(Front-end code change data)
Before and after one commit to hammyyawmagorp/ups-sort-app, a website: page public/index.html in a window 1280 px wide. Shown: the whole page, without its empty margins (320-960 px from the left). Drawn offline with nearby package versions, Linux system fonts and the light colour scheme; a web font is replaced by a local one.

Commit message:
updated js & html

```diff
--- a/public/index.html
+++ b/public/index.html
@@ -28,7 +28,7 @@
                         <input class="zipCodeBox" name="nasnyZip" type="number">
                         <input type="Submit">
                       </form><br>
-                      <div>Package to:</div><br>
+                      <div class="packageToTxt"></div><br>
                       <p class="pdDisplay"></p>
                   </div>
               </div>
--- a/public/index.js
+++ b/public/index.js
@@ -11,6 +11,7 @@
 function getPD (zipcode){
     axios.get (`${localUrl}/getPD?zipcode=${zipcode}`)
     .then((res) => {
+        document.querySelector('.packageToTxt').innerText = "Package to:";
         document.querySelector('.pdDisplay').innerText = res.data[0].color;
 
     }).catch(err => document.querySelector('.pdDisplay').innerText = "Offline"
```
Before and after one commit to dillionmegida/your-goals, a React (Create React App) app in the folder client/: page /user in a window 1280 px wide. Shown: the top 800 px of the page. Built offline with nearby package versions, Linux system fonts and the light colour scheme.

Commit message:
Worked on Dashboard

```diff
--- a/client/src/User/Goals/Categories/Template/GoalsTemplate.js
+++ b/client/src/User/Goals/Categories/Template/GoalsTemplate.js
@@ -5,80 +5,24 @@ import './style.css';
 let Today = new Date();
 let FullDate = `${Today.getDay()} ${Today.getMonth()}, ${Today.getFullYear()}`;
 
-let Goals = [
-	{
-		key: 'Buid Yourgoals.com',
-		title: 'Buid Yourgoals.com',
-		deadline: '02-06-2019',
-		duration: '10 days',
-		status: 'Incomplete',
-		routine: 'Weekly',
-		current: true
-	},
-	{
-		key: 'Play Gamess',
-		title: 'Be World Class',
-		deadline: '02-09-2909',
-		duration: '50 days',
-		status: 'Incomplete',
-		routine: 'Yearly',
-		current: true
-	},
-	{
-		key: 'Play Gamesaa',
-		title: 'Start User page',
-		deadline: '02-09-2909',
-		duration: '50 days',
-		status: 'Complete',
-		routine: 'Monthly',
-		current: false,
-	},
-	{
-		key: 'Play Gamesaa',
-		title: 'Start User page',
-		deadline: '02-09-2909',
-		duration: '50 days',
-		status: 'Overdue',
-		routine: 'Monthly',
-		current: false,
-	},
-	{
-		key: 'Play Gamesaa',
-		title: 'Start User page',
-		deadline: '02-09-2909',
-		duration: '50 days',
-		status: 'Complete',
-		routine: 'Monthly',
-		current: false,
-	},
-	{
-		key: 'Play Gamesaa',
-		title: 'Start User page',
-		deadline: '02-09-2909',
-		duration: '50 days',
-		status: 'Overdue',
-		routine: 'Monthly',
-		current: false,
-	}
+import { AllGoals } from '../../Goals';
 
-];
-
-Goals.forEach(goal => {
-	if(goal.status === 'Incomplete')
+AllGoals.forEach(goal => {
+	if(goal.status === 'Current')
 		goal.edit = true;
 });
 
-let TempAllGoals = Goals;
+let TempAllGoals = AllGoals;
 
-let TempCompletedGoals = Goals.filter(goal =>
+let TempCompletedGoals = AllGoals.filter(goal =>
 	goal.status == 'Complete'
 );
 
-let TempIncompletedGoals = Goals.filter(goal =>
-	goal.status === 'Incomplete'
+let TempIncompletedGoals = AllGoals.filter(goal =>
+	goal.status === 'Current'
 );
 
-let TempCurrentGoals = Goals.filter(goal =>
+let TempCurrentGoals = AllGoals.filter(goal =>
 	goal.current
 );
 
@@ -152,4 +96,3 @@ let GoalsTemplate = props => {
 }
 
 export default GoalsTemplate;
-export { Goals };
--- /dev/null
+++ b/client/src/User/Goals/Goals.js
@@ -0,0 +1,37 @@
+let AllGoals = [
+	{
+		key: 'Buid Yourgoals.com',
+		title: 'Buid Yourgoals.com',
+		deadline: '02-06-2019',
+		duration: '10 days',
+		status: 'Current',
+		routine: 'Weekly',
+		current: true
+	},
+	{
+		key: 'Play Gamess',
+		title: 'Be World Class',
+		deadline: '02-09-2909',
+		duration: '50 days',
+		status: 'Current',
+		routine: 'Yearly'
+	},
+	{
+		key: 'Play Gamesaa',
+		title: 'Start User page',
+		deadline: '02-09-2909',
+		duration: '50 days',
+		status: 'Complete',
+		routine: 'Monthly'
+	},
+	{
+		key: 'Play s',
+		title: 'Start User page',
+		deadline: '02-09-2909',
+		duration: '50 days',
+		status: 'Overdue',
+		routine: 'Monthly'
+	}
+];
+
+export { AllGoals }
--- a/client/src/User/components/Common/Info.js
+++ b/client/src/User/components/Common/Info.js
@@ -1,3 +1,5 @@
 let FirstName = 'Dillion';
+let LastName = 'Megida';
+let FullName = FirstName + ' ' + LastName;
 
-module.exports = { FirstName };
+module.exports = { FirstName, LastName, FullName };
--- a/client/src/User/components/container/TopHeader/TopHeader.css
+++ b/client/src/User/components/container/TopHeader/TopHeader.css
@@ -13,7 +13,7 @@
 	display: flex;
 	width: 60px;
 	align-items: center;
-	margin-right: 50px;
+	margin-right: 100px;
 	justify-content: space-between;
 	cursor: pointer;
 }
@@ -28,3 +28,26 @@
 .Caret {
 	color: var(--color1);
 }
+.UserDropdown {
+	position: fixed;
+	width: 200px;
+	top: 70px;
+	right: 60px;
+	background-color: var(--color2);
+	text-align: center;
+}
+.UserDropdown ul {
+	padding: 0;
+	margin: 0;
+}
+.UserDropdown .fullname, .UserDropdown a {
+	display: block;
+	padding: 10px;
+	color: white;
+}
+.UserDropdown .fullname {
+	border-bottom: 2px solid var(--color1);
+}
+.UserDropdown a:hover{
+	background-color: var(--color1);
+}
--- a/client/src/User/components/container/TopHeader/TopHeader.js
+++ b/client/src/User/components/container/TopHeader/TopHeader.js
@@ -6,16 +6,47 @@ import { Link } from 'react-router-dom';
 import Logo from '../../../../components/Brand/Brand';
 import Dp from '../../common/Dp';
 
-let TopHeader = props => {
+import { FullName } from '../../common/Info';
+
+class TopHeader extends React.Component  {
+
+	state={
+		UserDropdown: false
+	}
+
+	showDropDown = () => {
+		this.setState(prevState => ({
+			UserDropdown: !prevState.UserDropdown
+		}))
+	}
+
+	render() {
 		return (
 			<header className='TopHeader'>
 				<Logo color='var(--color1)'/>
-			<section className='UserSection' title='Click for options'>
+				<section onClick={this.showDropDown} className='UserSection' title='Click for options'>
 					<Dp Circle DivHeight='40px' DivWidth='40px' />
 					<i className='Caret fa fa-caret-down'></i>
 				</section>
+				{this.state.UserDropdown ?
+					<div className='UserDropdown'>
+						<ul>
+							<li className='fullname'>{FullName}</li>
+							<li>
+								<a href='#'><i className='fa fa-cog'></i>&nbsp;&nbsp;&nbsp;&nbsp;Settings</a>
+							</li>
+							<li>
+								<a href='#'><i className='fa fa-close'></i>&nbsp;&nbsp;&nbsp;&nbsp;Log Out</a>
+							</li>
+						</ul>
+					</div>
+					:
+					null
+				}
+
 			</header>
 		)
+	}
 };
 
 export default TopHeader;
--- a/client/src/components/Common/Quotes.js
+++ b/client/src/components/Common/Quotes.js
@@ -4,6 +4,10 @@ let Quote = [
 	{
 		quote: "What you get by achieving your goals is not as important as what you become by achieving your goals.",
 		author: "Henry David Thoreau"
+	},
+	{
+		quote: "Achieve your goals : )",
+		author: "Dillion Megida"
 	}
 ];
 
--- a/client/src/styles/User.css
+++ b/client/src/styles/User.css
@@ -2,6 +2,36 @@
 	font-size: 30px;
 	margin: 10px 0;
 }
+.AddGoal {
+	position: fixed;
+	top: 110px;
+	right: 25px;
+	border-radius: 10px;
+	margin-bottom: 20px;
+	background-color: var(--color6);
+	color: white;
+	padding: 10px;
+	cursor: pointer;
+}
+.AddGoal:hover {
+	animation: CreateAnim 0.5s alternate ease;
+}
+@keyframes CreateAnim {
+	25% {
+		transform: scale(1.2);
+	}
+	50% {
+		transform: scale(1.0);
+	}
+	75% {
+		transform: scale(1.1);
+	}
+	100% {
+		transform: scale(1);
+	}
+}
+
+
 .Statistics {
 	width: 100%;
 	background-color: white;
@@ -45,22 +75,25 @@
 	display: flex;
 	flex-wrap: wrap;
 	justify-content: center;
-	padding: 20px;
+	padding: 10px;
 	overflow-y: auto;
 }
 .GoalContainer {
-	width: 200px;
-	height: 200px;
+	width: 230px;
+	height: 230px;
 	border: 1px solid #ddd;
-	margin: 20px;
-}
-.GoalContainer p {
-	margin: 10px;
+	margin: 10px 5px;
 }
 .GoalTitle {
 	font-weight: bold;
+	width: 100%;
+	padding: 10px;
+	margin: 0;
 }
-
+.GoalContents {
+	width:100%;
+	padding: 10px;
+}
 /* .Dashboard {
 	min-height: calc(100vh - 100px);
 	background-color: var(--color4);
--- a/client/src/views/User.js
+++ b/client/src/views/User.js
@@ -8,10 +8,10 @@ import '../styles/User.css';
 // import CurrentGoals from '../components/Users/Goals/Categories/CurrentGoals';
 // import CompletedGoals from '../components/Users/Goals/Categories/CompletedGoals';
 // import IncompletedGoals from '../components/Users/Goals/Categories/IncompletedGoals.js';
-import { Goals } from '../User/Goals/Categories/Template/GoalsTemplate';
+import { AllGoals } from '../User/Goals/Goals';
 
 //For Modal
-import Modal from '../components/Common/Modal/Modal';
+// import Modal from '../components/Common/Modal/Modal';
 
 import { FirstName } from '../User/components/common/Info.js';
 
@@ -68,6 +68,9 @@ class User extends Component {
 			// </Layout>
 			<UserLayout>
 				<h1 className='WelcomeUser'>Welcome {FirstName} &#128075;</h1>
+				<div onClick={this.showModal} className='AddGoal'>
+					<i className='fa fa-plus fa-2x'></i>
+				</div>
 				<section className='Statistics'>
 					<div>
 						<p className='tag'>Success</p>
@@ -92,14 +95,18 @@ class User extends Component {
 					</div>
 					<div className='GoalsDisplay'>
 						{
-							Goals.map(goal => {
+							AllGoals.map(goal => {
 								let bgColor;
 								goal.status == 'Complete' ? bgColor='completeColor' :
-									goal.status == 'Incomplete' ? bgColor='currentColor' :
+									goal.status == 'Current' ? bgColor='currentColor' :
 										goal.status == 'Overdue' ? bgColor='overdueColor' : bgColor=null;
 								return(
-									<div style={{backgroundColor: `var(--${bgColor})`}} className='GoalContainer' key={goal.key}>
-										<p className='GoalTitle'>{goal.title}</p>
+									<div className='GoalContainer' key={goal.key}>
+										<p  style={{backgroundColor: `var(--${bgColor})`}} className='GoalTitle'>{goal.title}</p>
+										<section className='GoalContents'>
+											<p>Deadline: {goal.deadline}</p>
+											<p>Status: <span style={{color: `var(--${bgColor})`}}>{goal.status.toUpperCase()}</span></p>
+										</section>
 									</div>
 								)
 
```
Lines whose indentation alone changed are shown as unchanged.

## [Exercise instructions]
Each line in the data that holds the string "GoalsTemplate" needs to be copied.

## [Written solution]
--- a/client/src/User/Goals/Categories/Template/GoalsTemplate.js
+++ b/client/src/User/Goals/Categories/Template/GoalsTemplate.js
@@ -152,4 +96,3 @@ let GoalsTemplate = props => {
 export default GoalsTemplate;
-import { Goals } from '../User/Goals/Categories/Template/GoalsTemplate';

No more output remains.